The European Regulation relating to ESG disclosure – the SFDR – came into force on 10 March 2021 in all of the European Member States. This forms part of the EU’s package of measures relating to Environmental, Social and Governance (ESG) issues. the European Union financial sector had to adequate their internal policies regarding the sustainability-related disclosures in order to comply with the SFDR Regulation (as defined below). Therefore, in this article we are going to explain the origin and key points of this new ESG policies that are applying in the European Union, and in particular their impact in the Grand Duchy of Luxembourg.
Deriving from the new global sustainable development framework adopted by the United Nations General Assembly, the European Commission approved the 2030 Agenda for Sustainable Development having at its core the Sustainable Development Goals (“SDGs”).
In the context of the European Union’s plan to develop the SDGs, on 27 November 2019 the European Parliament and the Council approved the SFDR Regulation, as well as the regulations generally known as Benchmark Regulation and Taxonomy Regulation.
The SFDR has been adopted with the purpose of creating a more transparent and harmonised framework of requirements for the Financial Market Participants and Financial Products (as defined below and in the SFDR) regarding the disclosure and publication of sustainability-related information.

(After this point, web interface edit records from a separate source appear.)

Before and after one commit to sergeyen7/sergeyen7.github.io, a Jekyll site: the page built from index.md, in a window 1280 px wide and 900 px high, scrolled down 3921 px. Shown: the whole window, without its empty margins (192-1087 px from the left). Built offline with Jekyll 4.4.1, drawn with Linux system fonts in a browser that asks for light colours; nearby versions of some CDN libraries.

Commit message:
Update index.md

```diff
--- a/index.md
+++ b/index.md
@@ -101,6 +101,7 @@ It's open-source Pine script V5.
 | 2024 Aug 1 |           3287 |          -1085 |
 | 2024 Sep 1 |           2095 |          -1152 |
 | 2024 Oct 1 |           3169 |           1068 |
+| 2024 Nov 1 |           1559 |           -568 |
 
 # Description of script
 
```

The main addressees of the disclosure and transparency requirements set in the SFDR are the following, broadly present in the Luxembourg financial market, defined as the “Financial Market Participants”:
- investment firms and credit institutions which provide portfolio management;

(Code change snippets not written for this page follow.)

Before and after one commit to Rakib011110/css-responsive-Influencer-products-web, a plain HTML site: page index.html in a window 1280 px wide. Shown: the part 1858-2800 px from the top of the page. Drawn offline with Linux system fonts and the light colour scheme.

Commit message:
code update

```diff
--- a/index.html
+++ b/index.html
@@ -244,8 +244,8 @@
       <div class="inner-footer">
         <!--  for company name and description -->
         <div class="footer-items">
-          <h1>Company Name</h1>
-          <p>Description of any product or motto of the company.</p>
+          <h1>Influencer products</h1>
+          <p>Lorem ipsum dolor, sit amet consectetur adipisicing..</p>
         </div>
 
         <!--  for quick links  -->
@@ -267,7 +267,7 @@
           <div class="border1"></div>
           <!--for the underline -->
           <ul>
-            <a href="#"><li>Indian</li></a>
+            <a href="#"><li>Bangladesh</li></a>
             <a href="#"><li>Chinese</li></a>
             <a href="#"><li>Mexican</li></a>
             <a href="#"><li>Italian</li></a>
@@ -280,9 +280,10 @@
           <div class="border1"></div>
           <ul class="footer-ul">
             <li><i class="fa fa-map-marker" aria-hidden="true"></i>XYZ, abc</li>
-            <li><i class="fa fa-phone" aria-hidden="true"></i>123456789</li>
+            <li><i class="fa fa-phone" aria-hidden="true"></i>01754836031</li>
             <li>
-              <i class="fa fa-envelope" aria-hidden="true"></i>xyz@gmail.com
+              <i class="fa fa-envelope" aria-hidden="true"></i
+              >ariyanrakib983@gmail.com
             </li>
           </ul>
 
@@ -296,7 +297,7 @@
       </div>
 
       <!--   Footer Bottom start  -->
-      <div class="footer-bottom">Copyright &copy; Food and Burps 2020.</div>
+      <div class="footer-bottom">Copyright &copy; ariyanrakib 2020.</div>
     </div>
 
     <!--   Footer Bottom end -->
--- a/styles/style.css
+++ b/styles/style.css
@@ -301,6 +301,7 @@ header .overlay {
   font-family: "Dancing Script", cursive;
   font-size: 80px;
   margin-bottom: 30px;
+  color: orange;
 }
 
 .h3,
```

- alternative investment fund managers (AIFMs); and
- management companies of UCITS management companies.
These Financial Market Participants need to apply the relevant requirements founded on publication and disclosure in three different levels:
- Firm Level: publication on their websites of their policies on the integration of sustainability risks in their investment decision making process and information about adverse sustainability impacts for their entity. This meant that the institutions had to update their existing investment policies or create new ones with a focus on ESG requirements. As for the adverse sustainability impacts, we talk about “comply or explain”. The market was given a choice to either implement a due diligence policy with respect to the principal adverse impacts of its investment decisions on sustainability factors or explain the reasons why it does not consider such adverse impact.
- Product Level: the disclosure obligation at product level applies, whether or not products with an ESG focus are offered. Here again a business decision needs to be made for each financial product that is made available, to either: assess the likely impacts of sustainability risks on the returns of each financial product; or explain why it does not consider sustainability risks to be relevant to a particular financial product. investors are required to be provided with pre-contractual disclosures descriptions about the products being made available to them.
- Environmental or Social Products Level: where financial products specifically promote ESG characteristics, the SFDR provides that Financial Market Participants are required to publish information about how those characteristics are met and if an index has been designated as a reference benchmark, information on whether and how index is consistent with those characteristics.
In addition to the specific disclosure obligations, it is also advisable for market participants to review their marketing documentation generally, to ensure that these do not contradict the mandatory disclosures. At first glance it may seem that the aspects of the SFDR only apply to asset managers of ESG products but a big part of the requirements applies much more broadly, and also captures for example banks offering portfolio management.
UCITS prospectus update: fast track procedure in Luxembourg
As the SFDR is directly applicable in all Member States of the European Union, there are only few national specificities worth raising from a Luxembourg perspective. One relates to UCITS and AIFs’ prospectuses and the so-called “fast-track” procedure put in place by the CSSF (the Luxembourg Financial Regulator). Because these products need to be compliant with the SFDR requirements before the 10 March 2021, the CSSF made it possible to submit updated prospectus/issuing documents where the changes resulted directly the SFDR requirements. This allowed the market to ensure compliance with the relevant requirements before the deadline, without having to go through the normal procedure for prospectus approval.
What do we see:
There is a lot of divergence on approach across the market and some firms prefer the “explain” approach and opt for minimum compliance. At the other end of the spectrum you find the “SFDR-friendly” firms who have gone all the way and even further to comply with the requirements under SFDR. Because the regulation provides a certain degree of flexibility, market participants can decide how they want to profile themselves. What is certain is that this is only just the beginning and the future of finance will be founded on sustainability.